Fox hunt meets for final time after 250 years
One of Scotland's oldest fox hunts has announced it has come to an end after more than 250 years.
After meeting regularly since 1771, the Lanarkshire and Renfrewshire Foxhounds held their final meet at their base in Houston last weekend.
A new law that tightened restrictions around hunting with dogs came into force three days later.
The group said increasing urbanisation and a lack of accessible rural land had made keeping its hounds "unviable".
And it said discussions around the future of their foxhounds had been "ongoing for many years", before the Hunting with Dogs (Scotland) Bill was introduced.
It is understood the hounds will be sent to other kennels and the group will continue to operate as a hunt club - holding point-to-point horse races and other social events.
The end of the fox hunts were welcomed by anti-hunting groups.
The Glasgow Hunt Sabs, who have regularly tried to sabotage the Renfrewshire hunt, called the news a "seismic victory".
A spokesperson said: "Clearly the restrictions in place were not workable and as a result, the hunt have thrown in the towel."

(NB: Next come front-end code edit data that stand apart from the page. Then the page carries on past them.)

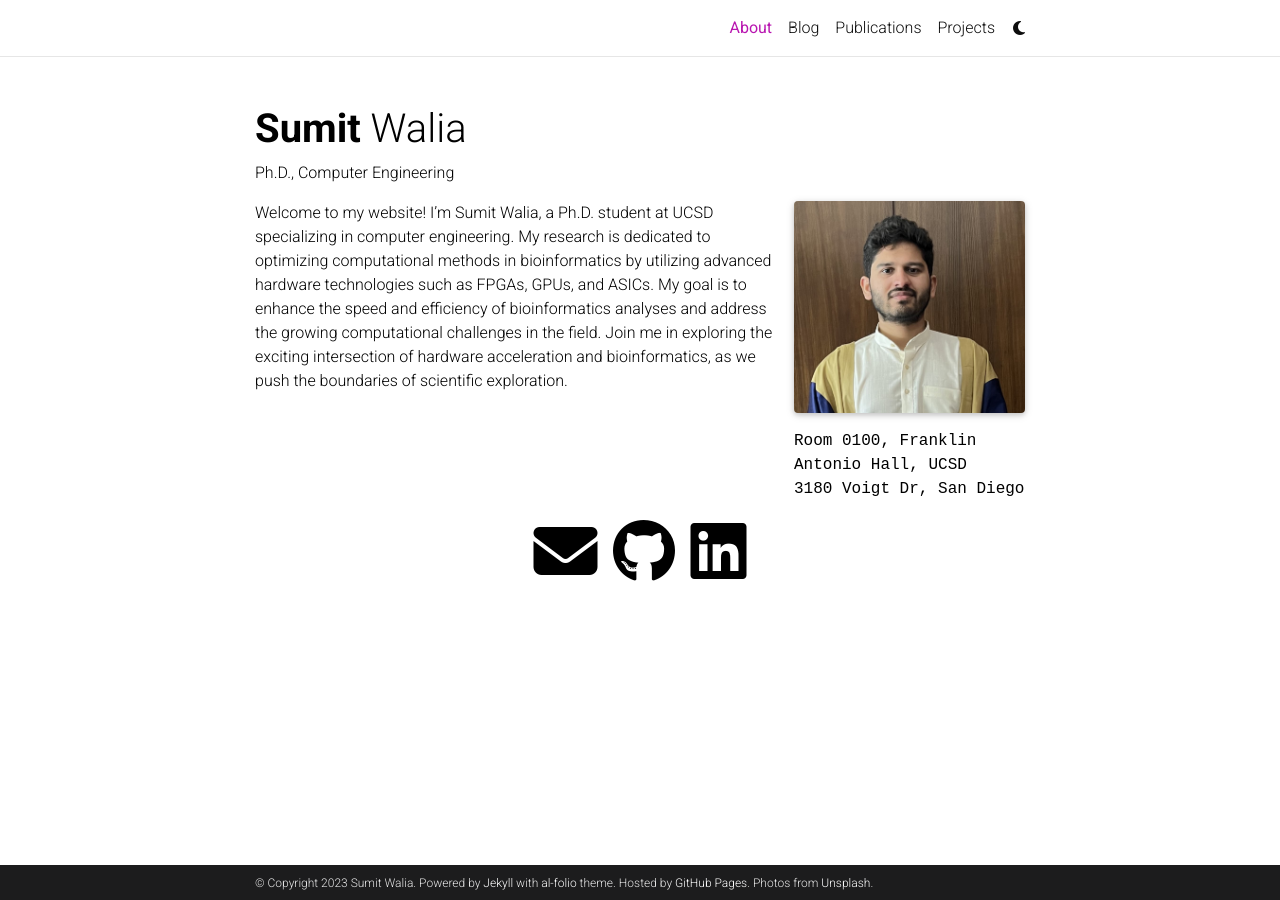
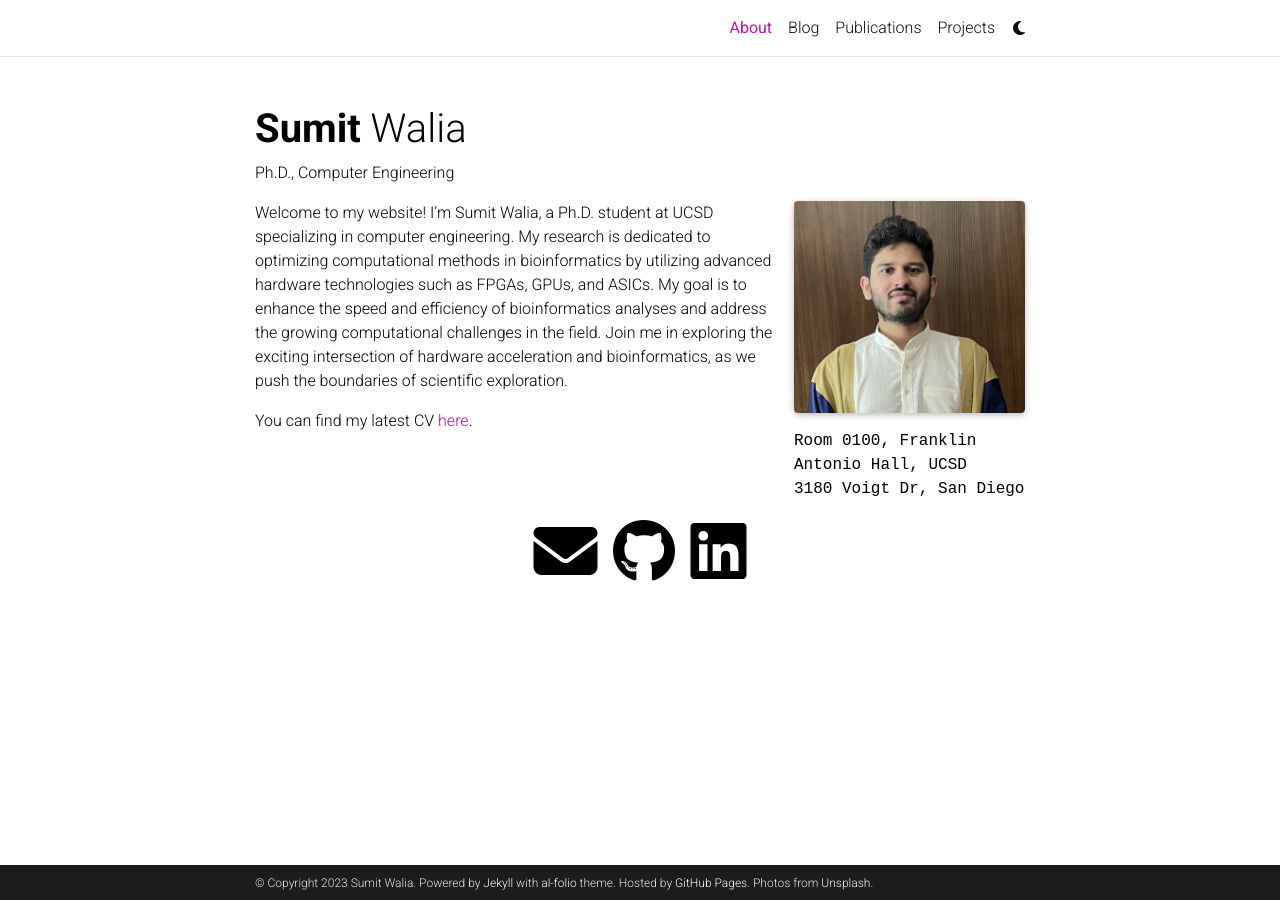
Before and after one commit to sumit-walia/sumit-walia.github.io, a Jekyll site: the page built from _pages/about.md, in a window 1280 px wide. Built offline with Jekyll 4.4.1, drawn with Linux system fonts in a browser that asks for light colours; full-size pictures stand in for the smaller copies a plugin makes; comment, search, counter and statistics services are not loaded; a style sheet for code colours, icons or effects is not loaded.

Commit message:
added CV

```diff
--- a/_pages/about.md
+++ b/_pages/about.md
@@ -19,3 +19,5 @@ social: true  # includes social icons at the bottom of the page
 ---
 
 Welcome to my website! I'm Sumit Walia, a Ph.D. student at UCSD specializing in computer engineering. My research is dedicated to optimizing computational methods in bioinformatics by utilizing advanced hardware technologies such as FPGAs, GPUs, and ASICs. My goal is to enhance the speed and efficiency of bioinformatics analyses and address the growing computational challenges in the field. Join me in exploring the exciting intersection of hardware acceleration and bioinformatics, as we push the boundaries of scientific exploration.
+
+You can find my latest CV [here](https://drive.google.com/file/d/1AnVm25-hXPS0r-3nWddiWHdQF9-ymP6j/view?usp=sharing).
```
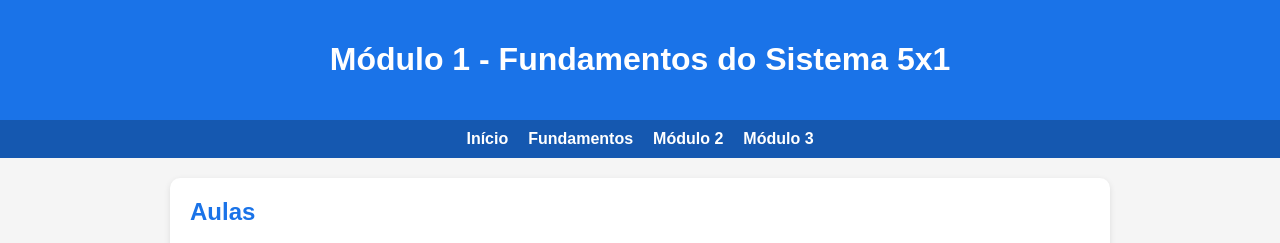
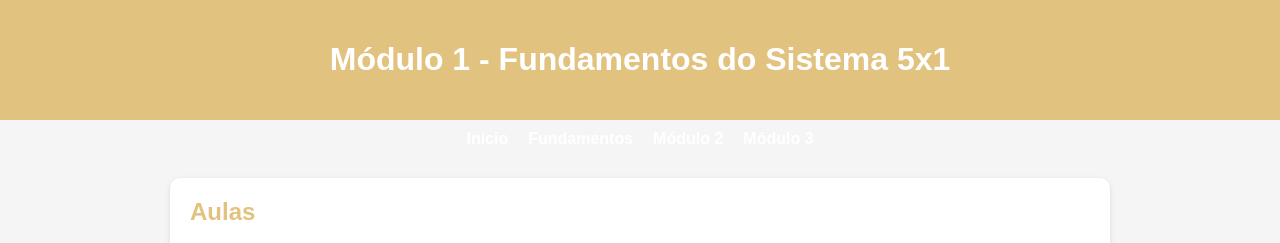
Before and after one commit to Gaardenn/curso-5x1, a plain HTML site: page modulo1.html in a window 1280 px wide. Shown: the top 243 px of the page. Drawn offline with Linux system fonts and the light colour scheme.

Commit message:
modulo1.html

```diff
--- a/modulo1.html
+++ b/modulo1.html
@@ -12,7 +12,7 @@
             color: #333;
         }
         header {
-            background: #1a73e8;
+            background: #E2C27F;
             color: white;
             padding: 20px;
             text-align: center;
@@ -21,7 +21,7 @@
             display: flex;
             justify-content: center;
             gap: 20px;
-            background: #1558b0;
+            background: ##BF9056;
             padding: 10px;
         }
         nav a {
@@ -42,7 +42,7 @@
         }
         h2 {
             margin-top: 0;
-            color: #1a73e8;
+            color: #E2C27F;
         }
         .aula {
             margin-bottom: 30px;
```
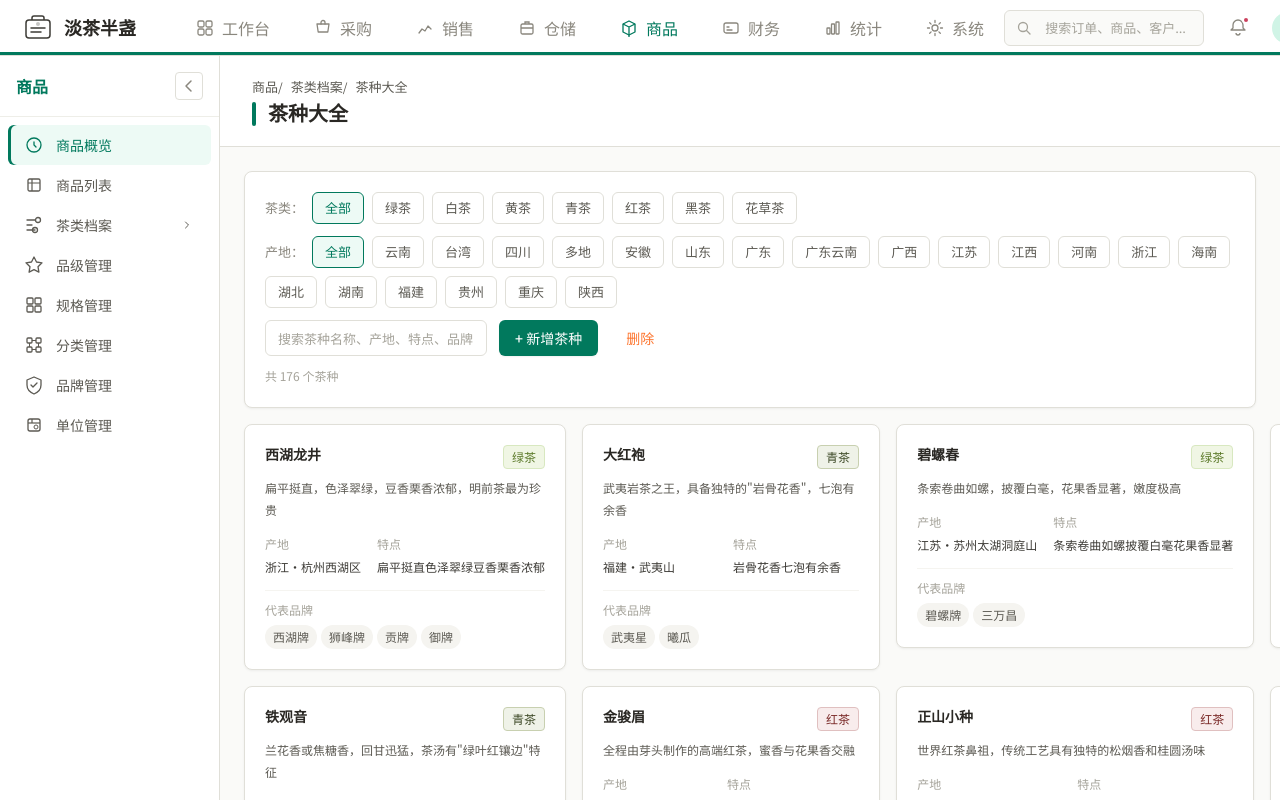
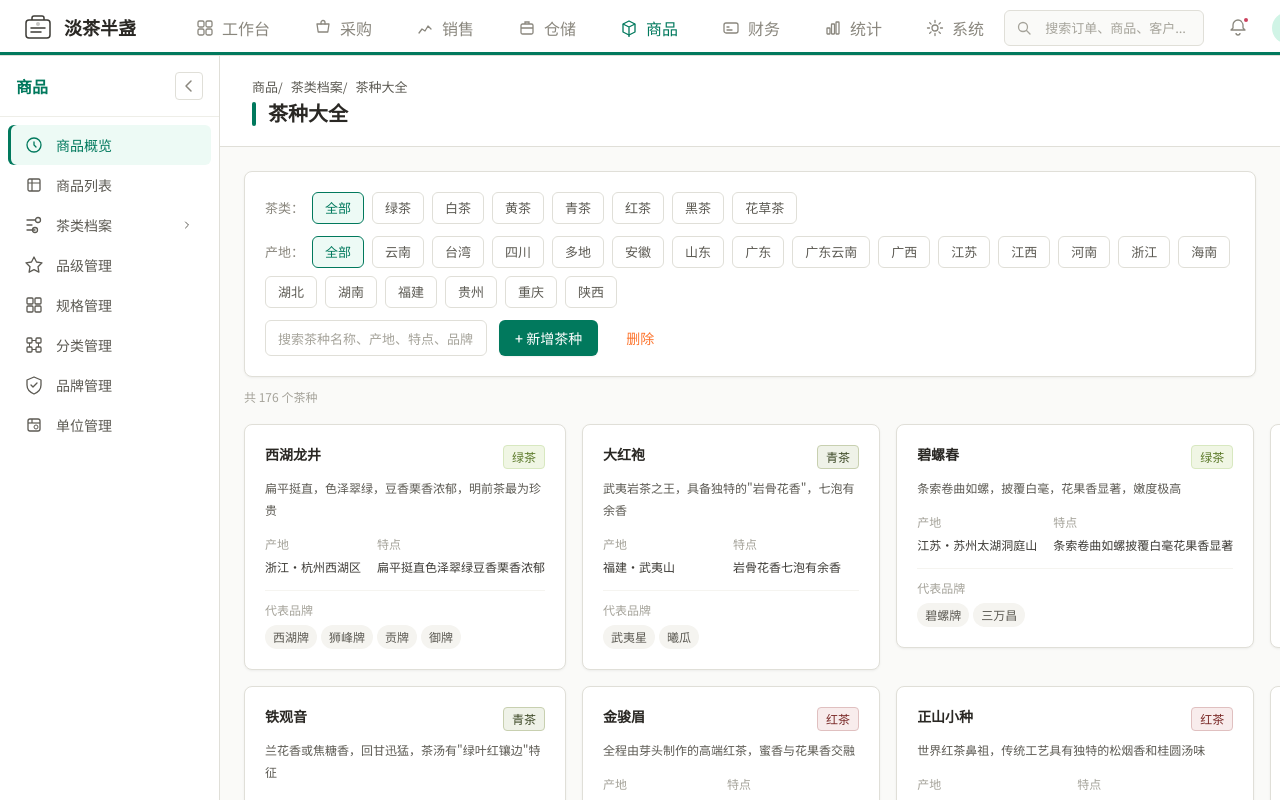
Before and after one commit to zsdxtw/dcbztea-buddy, a React (Vite) app: page /product/product-tea-list in a window 1280 px wide. Shown: the top 800 px of the page. Built offline with nearby package versions, Linux system fonts and the light colour scheme.

Commit message:
feat: 拉取并理解项目文件
Co-authored-by: traeagent <traeagent@users.noreply.github.com>

```diff
--- a/src/pages/product/ProductTeaList.tsx
+++ b/src/pages/product/ProductTeaList.tsx
@@ -182,12 +182,13 @@ export default function ProductTeaList() {
               <Button variant="ghost" onClick={handleEnterDeleteMode} style={{ color: '#FD742D' }}>删除</Button>
             )}
           </div>
-          <div style={{ marginTop: 'var(--space-2)' }}>
-            <span style={{ fontSize: 'var(--text-xs)', color: 'var(--color-neutral-400)' }}>
-              共 {filtered.length} 个茶种
-            </span>
-          </div>
         </Card>
+
+        <div style={{ marginTop: 'var(--space-2)', marginBottom: 'var(--space-2)' }}>
+          <span style={{ fontSize: 'var(--text-xs)', color: 'var(--color-neutral-400)' }}>
+            共 {filtered.length} 个茶种
+          </span>
+        </div>
 
         {/* 茶种卡片列表 - 4列 */}
         <div style={{ display: 'grid', gridTemplateColumns: 'repeat(4, 1fr)', gap: 'var(--space-4)', marginTop: 'var(--space-4)' }}>
```
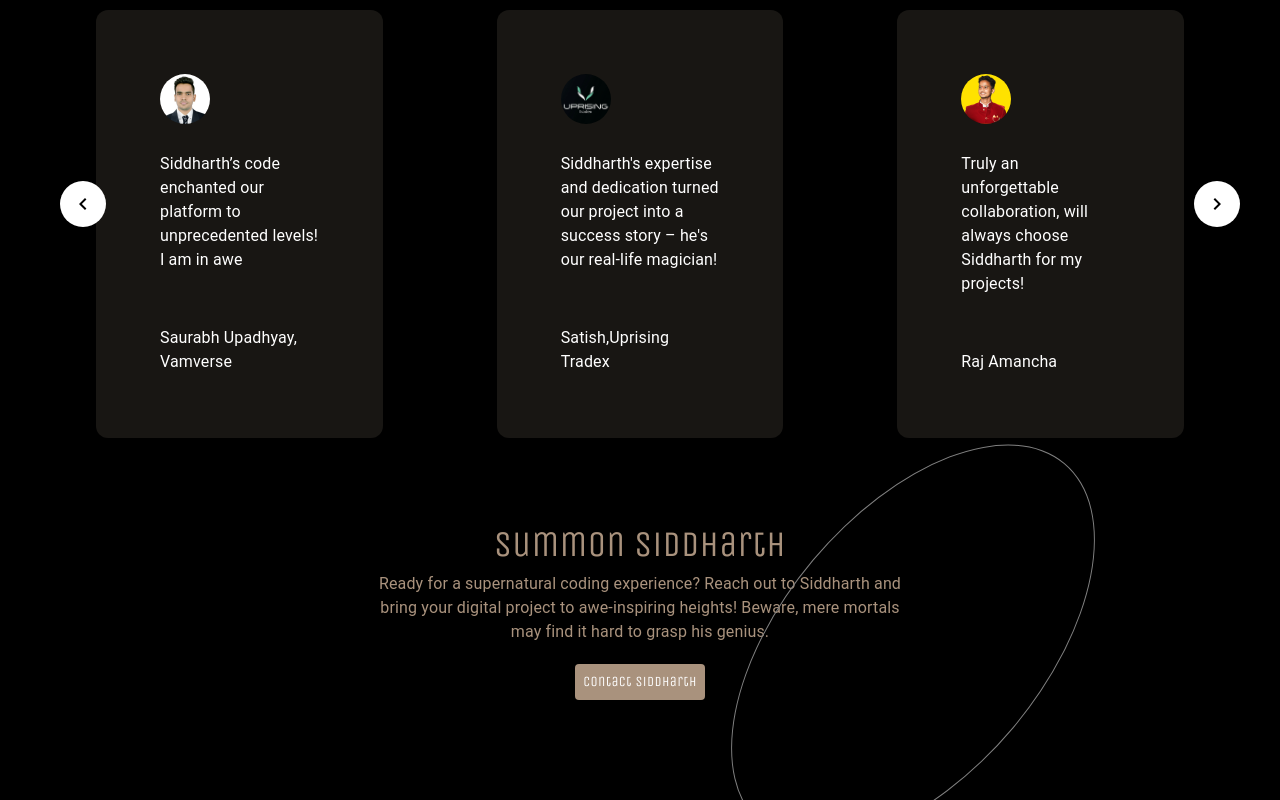
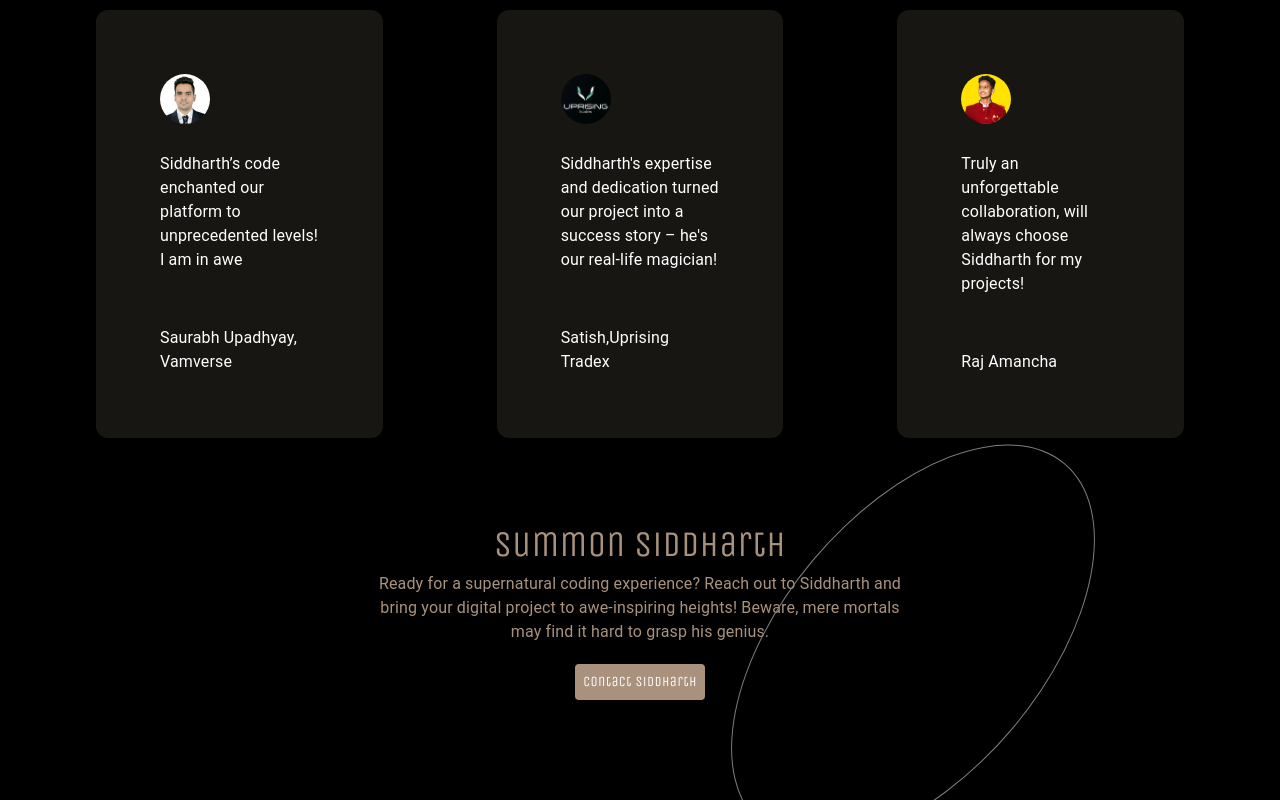
Before and after one commit to siddharth17vaishnav/siddharth_portfolio, a Next.js app: page / in a window 1280 px wide. Shown: the part 1385-2185 px from the top of the page. Built offline with nearby package versions, Linux system fonts and the light colour scheme.

Commit message:
removed chevrons

```diff
--- a/src/components/Testimonials.tsx
+++ b/src/components/Testimonials.tsx
@@ -1,21 +1,15 @@
 "use client";
 import { testinomials } from "@/contants/testimonials";
 import { Box, Container, Stack, Typography } from "@mui/material";
-import { Swiper, SwiperRef, SwiperSlide } from "swiper/react";
+import { Swiper, SwiperSlide } from "swiper/react";
 import "swiper/css";
 import "swiper/css/pagination";
 import { Pagination, FreeMode } from "swiper/modules";
-import ChevronRightIcon from "@mui/icons-material/ChevronRight";
-import ChevronLeftIcon from "@mui/icons-material/ChevronLeft";
-import { Ref, useRef } from "react";
 
 const Testimonials = () => {
-  const ref = useRef<SwiperRef>(null);
-
   return (
     <Container sx={{ position: "relative" }}>
       <Swiper
-        ref={ref as unknown as Ref<SwiperRef> | undefined}
         slidesPerView={1}
         spaceBetween={10}
         pagination={false}
@@ -71,56 +65,6 @@ const Testimonials = () => {
           );
         })}
       </Swiper>
-      <Box
-        sx={{
-          backgroundColor: "white",
-          position: "absolute",
-          zIndex: 1,
-          top: "40%",
-          right: 0,
-          borderRadius: "50%",
-          padding: 1,
-          width: 30,
-          height: 30,
-          textAlignLast: "center",
-          cursor: "pointer",
-        }}
-        onClick={() => {
-          if (ref.current) {
-            const swipe = ref?.current.swiper;
-            swipe?.slideNext();
-          }
-        }}
-      >
-        <ChevronRightIcon
-          sx={{ color: "black", verticalAlign: "-webkit-baseline-middle" }}
-        />
-      </Box>
-      <Box
-        sx={{
-          backgroundColor: "white",
-          position: "absolute",
-          zIndex: 1,
-          top: "40%",
-          left: 20,
-          borderRadius: "50%",
-          padding: 1,
-          width: 30,
-          height: 30,
-          textAlignLast: "center",
-          cursor: "pointer",
-        }}
-        onClick={() => {
-          if (ref.current) {
-            const swipe = ref?.current.swiper;
-            swipe?.slidePrev();
-          }
-        }}
-      >
-        <ChevronLeftIcon
-          sx={{ color: "black", verticalAlign: "-webkit-baseline-middle" }}
-        />
-      </Box>
     </Container>
   );
 };
```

But Polly Portwin, director of the campaign for hunting at the Countryside Alliance, said the decision was "logical and sensible" as costs rise and available land disappears.
She added: "Hunting has always adapted to changes, be it farming practices or other factors out of their control, so mergers and country-sharing remain fundamental to the future of hunting."
In a social media post after its final foxhound meet, Lanarkshire and Renfrewshire Hunt thanked local supporters, farmers, and landowners.
They said: "It is a labour of love with long hours and for little pay. We do it because it is our heritage and we do it for the love of the countryside and for our love of the hounds."
It is the second hunting announcement in recent weeks, after Fife Foxhounds said they were disbanding for "financial" reasons.
The Hunting with Dogs (Scotland) Bill came into force on Tuesday when it became an Act, replacing previous legislation.
Twenty years on from the fox hunting ban, the new legislation tightens the curbs so that hunters can no longer use packs of hounds to flush out wild mammals unless they have a licence.
It has made it illegal to chase and kill a wild mammal using a dog. Trail hunting, where a dog is used to find and follow an animal-based scent, has also been outlawed.
The original legislation allowed dogs to flush foxes out from cover as long as they were then shot, and that the hunt was being held to protect livestock, ground-nesting birds or prevent the spread of disease.
The key change is that no more than two dogs can be used to stalk or flush out animals from cover unless a licence has been granted.
Farmers, land managers and conservation groups warned that some terrains would make hunting with only two dogs impossible.
But animal welfare campaigners are worried that a licensing scheme will create a loophole in the new law.
Scottish SPCA chief superintendent Mike Flynn said: "Hunting for sport should be consigned to history and that is why we've long called for loopholes in Scotland's hunting legislation to be addressed.
"This Act is a massive step in the right direction."